## Data shown
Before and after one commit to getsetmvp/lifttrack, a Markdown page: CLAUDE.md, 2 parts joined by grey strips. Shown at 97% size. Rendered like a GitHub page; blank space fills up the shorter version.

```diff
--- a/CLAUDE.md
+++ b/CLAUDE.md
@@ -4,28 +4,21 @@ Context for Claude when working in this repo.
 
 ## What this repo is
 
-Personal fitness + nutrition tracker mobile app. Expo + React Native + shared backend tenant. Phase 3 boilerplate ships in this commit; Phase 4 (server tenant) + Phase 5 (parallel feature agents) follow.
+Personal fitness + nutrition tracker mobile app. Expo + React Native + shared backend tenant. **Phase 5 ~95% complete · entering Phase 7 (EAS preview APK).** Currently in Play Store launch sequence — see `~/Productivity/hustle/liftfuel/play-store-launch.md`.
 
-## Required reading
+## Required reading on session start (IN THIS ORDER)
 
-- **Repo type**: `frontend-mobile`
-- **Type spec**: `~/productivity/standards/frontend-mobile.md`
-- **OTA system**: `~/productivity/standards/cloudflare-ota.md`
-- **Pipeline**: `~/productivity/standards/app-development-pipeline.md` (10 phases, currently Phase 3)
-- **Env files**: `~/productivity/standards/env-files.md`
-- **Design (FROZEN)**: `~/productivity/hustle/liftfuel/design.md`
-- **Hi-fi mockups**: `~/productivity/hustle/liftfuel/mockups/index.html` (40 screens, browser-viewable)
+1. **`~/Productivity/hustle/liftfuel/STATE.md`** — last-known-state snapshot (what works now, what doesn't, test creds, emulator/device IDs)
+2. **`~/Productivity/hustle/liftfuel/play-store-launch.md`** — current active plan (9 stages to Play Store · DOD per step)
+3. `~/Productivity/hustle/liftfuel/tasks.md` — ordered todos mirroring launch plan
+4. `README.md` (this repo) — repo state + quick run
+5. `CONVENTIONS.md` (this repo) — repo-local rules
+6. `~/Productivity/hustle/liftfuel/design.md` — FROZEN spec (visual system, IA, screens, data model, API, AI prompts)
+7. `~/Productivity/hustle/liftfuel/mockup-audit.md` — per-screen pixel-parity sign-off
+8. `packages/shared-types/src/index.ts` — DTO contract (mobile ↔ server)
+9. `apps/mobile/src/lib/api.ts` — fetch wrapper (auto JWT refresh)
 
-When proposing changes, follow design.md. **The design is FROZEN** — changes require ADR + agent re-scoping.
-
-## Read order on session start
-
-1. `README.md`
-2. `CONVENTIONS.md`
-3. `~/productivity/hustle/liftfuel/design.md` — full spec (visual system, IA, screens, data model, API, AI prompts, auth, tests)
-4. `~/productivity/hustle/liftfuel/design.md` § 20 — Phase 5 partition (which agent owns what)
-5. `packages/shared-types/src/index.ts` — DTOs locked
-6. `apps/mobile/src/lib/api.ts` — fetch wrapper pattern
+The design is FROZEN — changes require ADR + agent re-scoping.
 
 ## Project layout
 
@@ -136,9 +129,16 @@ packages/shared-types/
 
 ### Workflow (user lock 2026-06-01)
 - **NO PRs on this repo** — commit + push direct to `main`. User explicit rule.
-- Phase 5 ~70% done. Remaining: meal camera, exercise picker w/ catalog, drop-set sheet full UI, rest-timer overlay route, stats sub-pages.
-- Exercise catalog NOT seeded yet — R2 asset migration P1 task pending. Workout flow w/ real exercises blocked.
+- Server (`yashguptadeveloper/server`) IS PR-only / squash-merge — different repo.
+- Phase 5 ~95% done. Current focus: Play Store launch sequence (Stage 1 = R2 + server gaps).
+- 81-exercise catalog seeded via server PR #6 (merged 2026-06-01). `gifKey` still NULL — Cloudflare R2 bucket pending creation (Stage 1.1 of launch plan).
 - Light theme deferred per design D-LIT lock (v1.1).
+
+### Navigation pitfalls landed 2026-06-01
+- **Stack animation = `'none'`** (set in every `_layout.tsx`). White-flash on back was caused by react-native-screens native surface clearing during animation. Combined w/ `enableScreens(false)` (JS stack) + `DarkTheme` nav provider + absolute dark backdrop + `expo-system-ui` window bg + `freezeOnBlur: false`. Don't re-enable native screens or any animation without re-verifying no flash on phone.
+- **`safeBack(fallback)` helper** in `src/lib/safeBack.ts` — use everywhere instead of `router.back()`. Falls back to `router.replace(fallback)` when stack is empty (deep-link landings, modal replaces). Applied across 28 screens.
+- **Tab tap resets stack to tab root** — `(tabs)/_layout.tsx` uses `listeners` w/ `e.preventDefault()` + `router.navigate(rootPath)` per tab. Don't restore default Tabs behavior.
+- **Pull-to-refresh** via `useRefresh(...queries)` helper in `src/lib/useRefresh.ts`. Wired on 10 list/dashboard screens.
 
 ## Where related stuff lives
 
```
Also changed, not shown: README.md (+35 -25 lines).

## Problem requirements
In the listing above, find each line with the word "scoping" and copy it out.

## Task answer
-When proposing changes, follow design.md. **The design is FROZEN** — changes require ADR + agent re-scoping.
+The design is FROZEN — changes require ADR + agent re-scoping.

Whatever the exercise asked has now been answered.